Technology has changed substantially over the last 50 years. When we began the twentieth century, we had recording tech for both audio and video, but only barely. There were wax cylinders and vinyl records and photographic plates. The equipment to make these records were expensive. The average person couldn't afford to make their own recordings.
Then came film you could buy at the drugstore--and send out to be developed. Now families could record their most precious moments. But you still had to buy records, either by the album or the single.
Then, in the mid-sixties, suddenly we had magnetic tape and Polaroid self-developing film, and the world changed. For the first time, an audio recording device was within the price range of the middle-class family. You could record anything you wanted, including music off the radio. What a wonder!
Better yet, tape was portable. No needle-scratching just because of a few bumps! Soon tape-playing devices were available in cars. Remember cassettes?
But it didn't stop there. Computers were up and coming, and magnetic and disk technology combined to create data storage on magnetic disks. But we needed to transfer data physically. Soon we had 5 1/4 floppy disks--they really were flexible, which is why they were called floppies. On the heels of floppies came smaller, more indestructible 3 1/2 floppies--no longer floppy but the name stuck.
And then came *gasp* fiber optics and CDs, followed by DVDs. And *gasp-gasp* flash technology that gave us thumb drives--and gave rise to .mp3 players. Data and music were suddenly available in our palm.
Tablets and phones with stunning audio-visual capabilities came history's equivalent of a millisecond later.
So what does all this have to do with promotion?
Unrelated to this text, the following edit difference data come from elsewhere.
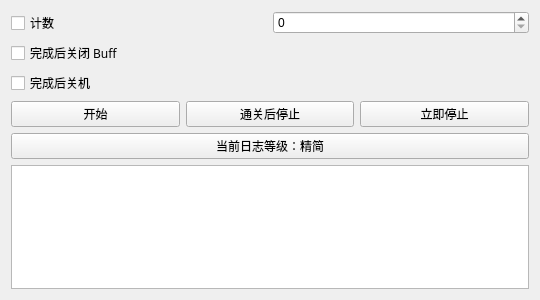
First picture: the form in ui_onmyoji_assist.ui, repository dubyoo/OnmyojiAssist, before the edit.
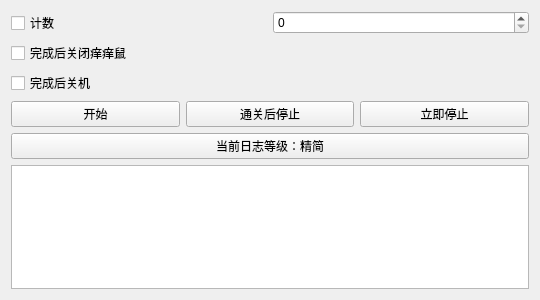
Second picture: the form after the edit.

Diff of the .ui file:
```diff
--- a/ui_onmyoji_assist.ui
+++ b/ui_onmyoji_assist.ui
@@ -48,7 +48,7 @@
       </font>
      </property>
      <property name="text">
-      <string>完成后关闭 Buff</string>
+      <string>完成后关闭痒痒鼠</string>
      </property>
      <property name="checked">
       <bool>false</bool>
```
Left out of the diff: 2 changed lines with no effect on the pictures.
Simple. As fast as technology has rushed by in the past few decades (does anyone have a floppy drive anymore? I think not), social media and the art of book promotion has changed JUST AS FAST. The things I learned as a new published author DO NOT WORK any more. This is a huge problem for me because, frankly, I like to do a job right the first time and then consider it DONE.
Yeah, I can hear the guffaws out there. LOL. Even I know how ridiculous that is. Because, you know--life happens. No plan survives meeting reality. That sort of thing.
So, this is all a round-about way of posting a couple promo helps that may be obsolete as soon as I suggest them.
- Facebook ads: http://authorjourneyto100k.com/facebook-ad-basics-for-authors/
- Keyword advice: http://www.kboards.com/index.php?topic=205816.0
- Bookbub on publishing: Link here
- Mark Dawson ads course Part 1 | Part 2 | Part 3 (Note: And remember again, be careful with ads. It's easy to blow through a lot of money very quickly unless you are careful. Set low budgets when you are experimenting and then scale up when you are comfortable with your control and the results that you are getting.)
- Free ads: Ebook Booster
- Facebook groups--many, many FB groups allow ebook promotion
- Newsletter vendors--article in the FB group Club Indie (unfortunately, you have to be a member to see it) (Which I'm not, so I can't tell you about the article, but newsletter growth is a hot topic right now)
8-track was the alternate cassette format of magnetic tape we used to play music back in the stone age. Sort of like VHS/Betamax.